        Analyzes how cultures and cultural groups have shaped the United States (1890 - present).

      • 4.2.3. Benchmark / Gle: IDEAS AND TECHNOLOGY

        Analyzes and evaluates how technology and ideas have shaped U.S. history (1890 - present).

    • 4.3. Component / Goal:

      Understands that there are multiple perspectives and interpretations of historical events.

      • 4.3.1. Benchmark / Gle: HISTORICAL INTERPRETATION

        Analyzes differing interpretations of events in U.S. history (1890 - present).

      • 4.3.2. Benchmark / Gle: MULTIPLE CAUSATION

        Analyzes multiple causes of events in U.S. history, distinguishing between proximate and long-term causal factors (1890 - present).

    • 4.4. Component / Goal:

      Uses history to understand the present and plan for the future.

      • 4.4.1. Benchmark / Gle: HISTORICAL ANTECENDENTS

        Analyzes how an understanding of United States history can help us prevent problems today.

  • WA.5. Ealr / Domain: SOCIAL STUDIES SKILLS

    The student understands and applies reasoning skills to conduct research, deliberate, form, and evaluate positions through the processes of reading, writing, and communicating.

    • 5.1. Component / Goal:

      Uses critical reasoning skills to analyze and evaluate positions.

      • 5.1.1. Benchmark / Gle: UNDERSTANDS REASONING

        Analyzes the underlying assumptions of positions on an issue or event.

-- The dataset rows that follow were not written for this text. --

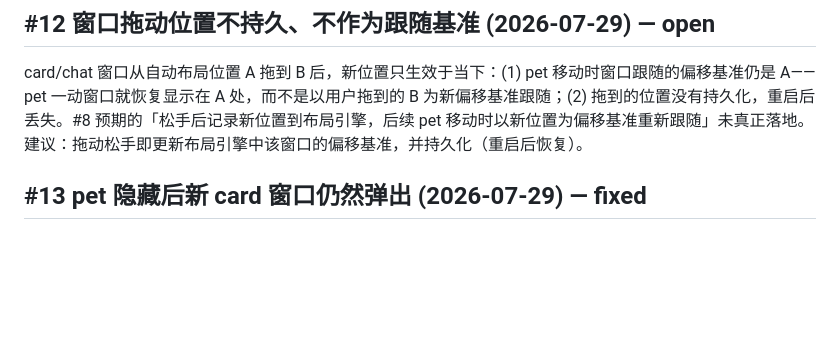
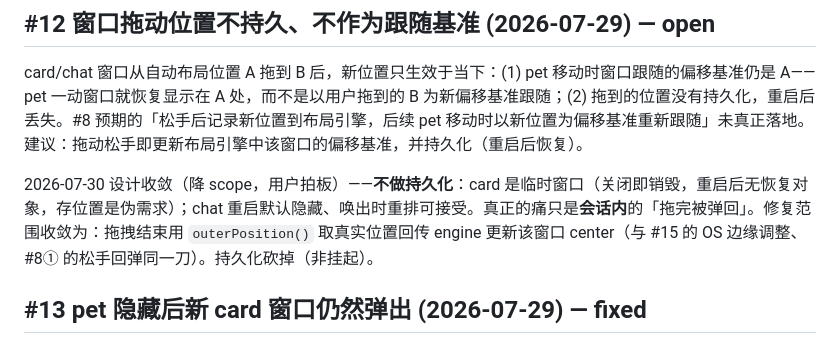
Before and after one commit to ambery-ai/ambery, a Markdown page: issues.md, the part around the change. GitHub-like rendering; blank space fills up the shorter version.

Commit message:
docs: (issues) [#12] 降 scope 增补——不做持久化(card 死即无恢复对象,chat 唤出重排可接受);修复范围=拖拽结束 outerPosition 回传 engine 更新 center(与 #15/#8① 同一刀)

```diff
--- a/issues.md
+++ b/issues.md
@@ -126,6 +126,8 @@ concepts.md §10c 与实际代码之间存在重大架构偏差。用户模型
 
 card/chat 窗口从自动布局位置 A 拖到 B 后，新位置只生效于当下：(1) pet 移动时窗口跟随的偏移基准仍是 A——pet 一动窗口就恢复显示在 A 处，而不是以用户拖到的 B 为新偏移基准跟随；(2) 拖到的位置没有持久化，重启后丢失。#8 预期的「松手后记录新位置到布局引擎，后续 pet 移动时以新位置为偏移基准重新跟随」未真正落地。建议：拖动松手即更新布局引擎中该窗口的偏移基准，并持久化（重启后恢复）。
 
+2026-07-30 设计收敛（降 scope，用户拍板）——**不做持久化**：card 是临时窗口（关闭即销毁，重启后无恢复对象，存位置是伪需求）；chat 重启默认隐藏、唤出时重排可接受。真正的痛只是**会话内**的「拖完被弹回」。修复范围收敛为：拖拽结束用 `outerPosition()` 取真实位置回传 engine 更新该窗口 center（与 #15 的 OS 边缘调整、#8① 的松手回弹同一刀）。持久化砍掉（非挂起）。
+
 ## #13 pet 隐藏后新 card 窗口仍然弹出 (2026-07-29) — fixed
 
 托盘切换为隐藏后（pet/chat 隐藏、cards:hide 广播已发出的存量窗口），后续 ペット call_component 触发的新 card 窗口仍然会创建并显示。隐藏状态应对 card 窗口全局生效：隐藏期间新 card 不弹出（延迟到恢复显示时呈现，或直接抑制创建）。
```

      • 5.1.2. Benchmark / Gle: EVALUATES REASONING

        Evaluates the depth of a position on an issue or event.

    • 5.2. Component / Goal:

      Uses inquiry-based research.

      • 5.2.1. Benchmark / Gle: FORMS QUESTIONS

        Evaluates and revises research questions to refine inquiry on an issue or event.

      • 5.2.2. Benchmark / Gle: ANALYZES SOURCES

        Evaluates the validity, reliability, and credibility of sources when researching an issue or event.

    • 5.3. Component / Goal:

      Deliberates public issues.

      • 5.3.1. Benchmark / Gle: DELIBERATION

        Creates and articulates possible alternative resolutions to public issues and evaluates these resolutions using criteria that have been identified in the context of a discussion.

    • 5.4. Component / Goal:

      Creates a product that uses social studies content to support a thesis and presents the product in an appropriate manner to a meaningful audience.

      • 5.4.1. Benchmark / Gle: CREATES POSITION AND PRODUCT

        Evaluates and interprets other points of view on an issue within a paper or presentation.